-- Raw data follows --
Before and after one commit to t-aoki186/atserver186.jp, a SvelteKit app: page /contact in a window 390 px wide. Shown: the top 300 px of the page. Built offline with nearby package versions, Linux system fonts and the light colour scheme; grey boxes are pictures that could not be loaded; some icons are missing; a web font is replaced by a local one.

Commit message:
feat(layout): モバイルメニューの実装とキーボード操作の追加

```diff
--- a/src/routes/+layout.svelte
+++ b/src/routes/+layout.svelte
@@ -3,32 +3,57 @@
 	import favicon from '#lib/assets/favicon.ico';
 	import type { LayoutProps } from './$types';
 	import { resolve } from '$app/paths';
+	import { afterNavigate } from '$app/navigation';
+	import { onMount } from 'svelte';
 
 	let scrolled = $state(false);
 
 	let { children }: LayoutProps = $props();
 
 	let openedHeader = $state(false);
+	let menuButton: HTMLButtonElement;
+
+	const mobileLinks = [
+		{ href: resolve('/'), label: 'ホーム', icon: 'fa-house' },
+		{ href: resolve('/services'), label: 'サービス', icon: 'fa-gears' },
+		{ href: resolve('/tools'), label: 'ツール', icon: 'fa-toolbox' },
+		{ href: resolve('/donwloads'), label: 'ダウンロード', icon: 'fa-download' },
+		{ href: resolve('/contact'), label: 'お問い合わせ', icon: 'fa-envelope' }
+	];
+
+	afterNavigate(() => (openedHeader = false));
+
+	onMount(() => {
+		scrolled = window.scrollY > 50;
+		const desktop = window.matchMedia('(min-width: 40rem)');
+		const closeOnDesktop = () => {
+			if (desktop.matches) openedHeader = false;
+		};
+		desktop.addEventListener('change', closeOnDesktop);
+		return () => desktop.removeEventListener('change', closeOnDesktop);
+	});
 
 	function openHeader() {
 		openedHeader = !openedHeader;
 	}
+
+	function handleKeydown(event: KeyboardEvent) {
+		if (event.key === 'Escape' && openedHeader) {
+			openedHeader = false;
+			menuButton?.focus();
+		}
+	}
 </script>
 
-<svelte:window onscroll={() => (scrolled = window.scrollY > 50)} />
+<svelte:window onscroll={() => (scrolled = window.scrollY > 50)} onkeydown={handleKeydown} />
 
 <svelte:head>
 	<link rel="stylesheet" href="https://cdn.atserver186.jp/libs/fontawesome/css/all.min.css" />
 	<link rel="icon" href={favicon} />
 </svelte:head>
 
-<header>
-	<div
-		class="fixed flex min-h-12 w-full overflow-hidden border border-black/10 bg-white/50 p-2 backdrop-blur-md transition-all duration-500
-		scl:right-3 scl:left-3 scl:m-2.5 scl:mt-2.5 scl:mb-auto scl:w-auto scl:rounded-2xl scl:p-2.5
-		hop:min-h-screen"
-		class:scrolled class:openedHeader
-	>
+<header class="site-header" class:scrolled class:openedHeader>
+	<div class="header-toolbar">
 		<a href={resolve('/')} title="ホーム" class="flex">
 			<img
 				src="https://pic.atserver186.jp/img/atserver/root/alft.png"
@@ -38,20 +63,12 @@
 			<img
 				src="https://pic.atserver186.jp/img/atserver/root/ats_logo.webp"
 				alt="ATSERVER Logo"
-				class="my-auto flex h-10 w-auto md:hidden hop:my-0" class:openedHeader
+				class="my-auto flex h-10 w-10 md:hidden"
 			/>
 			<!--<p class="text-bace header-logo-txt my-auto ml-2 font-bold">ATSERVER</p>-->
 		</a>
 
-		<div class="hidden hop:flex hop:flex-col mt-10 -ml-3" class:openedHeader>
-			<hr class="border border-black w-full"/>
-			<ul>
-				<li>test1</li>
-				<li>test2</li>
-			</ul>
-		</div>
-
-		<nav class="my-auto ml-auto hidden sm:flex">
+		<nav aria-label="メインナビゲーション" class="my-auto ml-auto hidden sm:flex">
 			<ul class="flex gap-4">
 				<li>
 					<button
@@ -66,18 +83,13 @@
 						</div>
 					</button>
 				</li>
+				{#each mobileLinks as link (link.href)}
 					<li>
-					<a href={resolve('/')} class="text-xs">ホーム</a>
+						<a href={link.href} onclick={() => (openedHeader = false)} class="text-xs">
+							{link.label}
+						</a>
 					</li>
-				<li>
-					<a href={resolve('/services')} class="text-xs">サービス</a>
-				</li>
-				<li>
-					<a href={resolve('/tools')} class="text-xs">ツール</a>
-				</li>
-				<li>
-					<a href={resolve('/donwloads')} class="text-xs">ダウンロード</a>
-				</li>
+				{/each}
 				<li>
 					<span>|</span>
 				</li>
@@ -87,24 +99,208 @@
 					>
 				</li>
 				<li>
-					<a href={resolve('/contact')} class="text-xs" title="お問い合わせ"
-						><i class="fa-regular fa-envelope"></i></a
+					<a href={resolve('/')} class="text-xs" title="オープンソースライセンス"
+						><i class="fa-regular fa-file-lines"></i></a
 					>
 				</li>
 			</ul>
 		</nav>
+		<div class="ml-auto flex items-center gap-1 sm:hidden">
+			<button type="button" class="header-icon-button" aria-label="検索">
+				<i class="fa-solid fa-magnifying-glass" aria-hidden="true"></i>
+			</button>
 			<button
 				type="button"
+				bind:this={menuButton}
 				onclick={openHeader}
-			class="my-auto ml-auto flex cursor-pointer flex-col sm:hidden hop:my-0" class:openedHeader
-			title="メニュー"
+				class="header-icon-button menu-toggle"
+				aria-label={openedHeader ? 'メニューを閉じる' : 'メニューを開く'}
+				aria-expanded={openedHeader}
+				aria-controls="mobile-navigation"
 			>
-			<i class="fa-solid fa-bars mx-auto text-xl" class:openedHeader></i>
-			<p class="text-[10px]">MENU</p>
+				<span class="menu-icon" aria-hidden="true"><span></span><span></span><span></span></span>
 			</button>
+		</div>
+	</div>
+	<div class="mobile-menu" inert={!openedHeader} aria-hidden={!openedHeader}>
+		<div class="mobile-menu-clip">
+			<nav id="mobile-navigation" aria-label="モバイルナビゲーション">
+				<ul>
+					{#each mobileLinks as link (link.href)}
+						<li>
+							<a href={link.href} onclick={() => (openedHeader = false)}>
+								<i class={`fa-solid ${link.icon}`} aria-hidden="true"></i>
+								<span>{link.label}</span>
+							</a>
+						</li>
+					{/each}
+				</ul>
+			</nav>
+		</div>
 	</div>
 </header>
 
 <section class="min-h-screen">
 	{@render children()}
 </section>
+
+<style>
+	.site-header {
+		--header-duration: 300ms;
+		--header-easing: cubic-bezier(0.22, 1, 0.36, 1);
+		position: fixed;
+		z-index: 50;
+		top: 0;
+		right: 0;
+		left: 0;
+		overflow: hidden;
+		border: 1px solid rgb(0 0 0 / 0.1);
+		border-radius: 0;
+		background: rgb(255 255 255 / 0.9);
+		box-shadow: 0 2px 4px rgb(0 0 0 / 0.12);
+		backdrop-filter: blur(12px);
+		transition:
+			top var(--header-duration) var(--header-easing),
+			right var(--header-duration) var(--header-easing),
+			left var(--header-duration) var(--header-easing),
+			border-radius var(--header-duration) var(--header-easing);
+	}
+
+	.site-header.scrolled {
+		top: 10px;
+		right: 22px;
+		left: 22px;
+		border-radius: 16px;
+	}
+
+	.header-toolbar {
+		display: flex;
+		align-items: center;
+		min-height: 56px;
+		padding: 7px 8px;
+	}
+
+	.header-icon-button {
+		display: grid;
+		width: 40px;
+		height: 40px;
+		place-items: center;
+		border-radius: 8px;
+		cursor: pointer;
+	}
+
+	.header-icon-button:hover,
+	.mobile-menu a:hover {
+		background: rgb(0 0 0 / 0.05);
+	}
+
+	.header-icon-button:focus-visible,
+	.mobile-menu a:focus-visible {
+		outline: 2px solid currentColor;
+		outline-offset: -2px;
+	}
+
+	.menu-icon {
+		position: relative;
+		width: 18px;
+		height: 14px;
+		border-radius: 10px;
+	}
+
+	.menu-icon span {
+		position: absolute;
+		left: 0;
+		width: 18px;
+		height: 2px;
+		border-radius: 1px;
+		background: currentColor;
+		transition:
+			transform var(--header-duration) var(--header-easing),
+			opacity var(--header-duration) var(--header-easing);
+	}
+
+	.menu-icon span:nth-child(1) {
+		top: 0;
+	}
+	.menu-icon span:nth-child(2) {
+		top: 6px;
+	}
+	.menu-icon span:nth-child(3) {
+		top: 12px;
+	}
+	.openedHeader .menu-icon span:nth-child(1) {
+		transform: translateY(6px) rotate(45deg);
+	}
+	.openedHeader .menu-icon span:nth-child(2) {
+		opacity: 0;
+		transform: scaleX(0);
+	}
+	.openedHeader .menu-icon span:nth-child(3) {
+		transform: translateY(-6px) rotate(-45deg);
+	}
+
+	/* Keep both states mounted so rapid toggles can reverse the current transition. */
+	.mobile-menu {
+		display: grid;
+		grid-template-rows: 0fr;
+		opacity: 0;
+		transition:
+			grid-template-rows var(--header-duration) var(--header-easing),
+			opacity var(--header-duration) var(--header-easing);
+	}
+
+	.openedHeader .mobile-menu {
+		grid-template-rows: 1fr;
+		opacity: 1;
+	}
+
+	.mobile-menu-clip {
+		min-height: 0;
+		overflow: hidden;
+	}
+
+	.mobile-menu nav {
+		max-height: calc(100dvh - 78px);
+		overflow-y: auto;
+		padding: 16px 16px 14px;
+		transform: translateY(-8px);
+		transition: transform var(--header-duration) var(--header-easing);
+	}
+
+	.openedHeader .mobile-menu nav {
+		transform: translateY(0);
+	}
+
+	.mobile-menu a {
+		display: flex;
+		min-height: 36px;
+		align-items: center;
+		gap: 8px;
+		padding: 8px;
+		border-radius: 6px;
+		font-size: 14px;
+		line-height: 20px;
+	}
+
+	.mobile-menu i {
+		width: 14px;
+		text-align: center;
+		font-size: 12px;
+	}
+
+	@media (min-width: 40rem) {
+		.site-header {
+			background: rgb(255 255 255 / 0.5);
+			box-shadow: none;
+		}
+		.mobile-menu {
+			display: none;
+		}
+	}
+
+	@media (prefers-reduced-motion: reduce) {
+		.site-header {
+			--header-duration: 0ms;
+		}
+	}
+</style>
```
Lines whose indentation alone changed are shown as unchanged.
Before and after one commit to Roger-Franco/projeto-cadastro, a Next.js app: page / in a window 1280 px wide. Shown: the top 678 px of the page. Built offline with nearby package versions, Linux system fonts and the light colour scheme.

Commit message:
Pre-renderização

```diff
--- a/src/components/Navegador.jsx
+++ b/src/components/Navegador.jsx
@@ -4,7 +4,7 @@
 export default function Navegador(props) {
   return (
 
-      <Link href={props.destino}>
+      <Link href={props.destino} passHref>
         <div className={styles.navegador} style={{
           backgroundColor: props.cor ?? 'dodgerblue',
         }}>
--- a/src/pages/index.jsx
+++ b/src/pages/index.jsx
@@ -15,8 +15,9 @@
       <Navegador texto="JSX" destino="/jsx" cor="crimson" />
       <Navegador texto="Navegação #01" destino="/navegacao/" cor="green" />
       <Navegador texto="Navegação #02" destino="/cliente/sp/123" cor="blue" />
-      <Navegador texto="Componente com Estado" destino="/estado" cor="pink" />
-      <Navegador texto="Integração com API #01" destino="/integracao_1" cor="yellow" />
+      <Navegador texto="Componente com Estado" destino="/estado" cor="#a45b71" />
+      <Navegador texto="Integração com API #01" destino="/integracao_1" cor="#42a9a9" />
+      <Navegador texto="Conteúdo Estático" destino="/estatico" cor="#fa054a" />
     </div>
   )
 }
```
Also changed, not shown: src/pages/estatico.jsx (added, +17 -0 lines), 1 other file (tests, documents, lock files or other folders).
-- Raw data concluded --
Task instructions:
Take every line from the records above that has the word "flex" and copy it.

Exercise response:
-		class="fixed flex min-h-12 w-full overflow-hidden border border-black/10 bg-white/50 p-2 backdrop-blur-md transition-all duration-500
 		<a href={resolve('/')} title="ホーム" class="flex">
-				class="my-auto flex h-10 w-auto md:hidden hop:my-0" class:openedHeader
+				class="my-auto flex h-10 w-10 md:hidden"
-		<div class="hidden hop:flex hop:flex-col mt-10 -ml-3" class:openedHeader>
-		<nav class="my-auto ml-auto hidden sm:flex">
+		<nav aria-label="メインナビゲーション" class="my-auto ml-auto hidden sm:flex">
 			<ul class="flex gap-4">
+		<div class="ml-auto flex items-center gap-1 sm:hidden">
-			class="my-auto ml-auto flex cursor-pointer flex-col sm:hidden hop:my-0" class:openedHeader
+		display: flex;
+		display: flex;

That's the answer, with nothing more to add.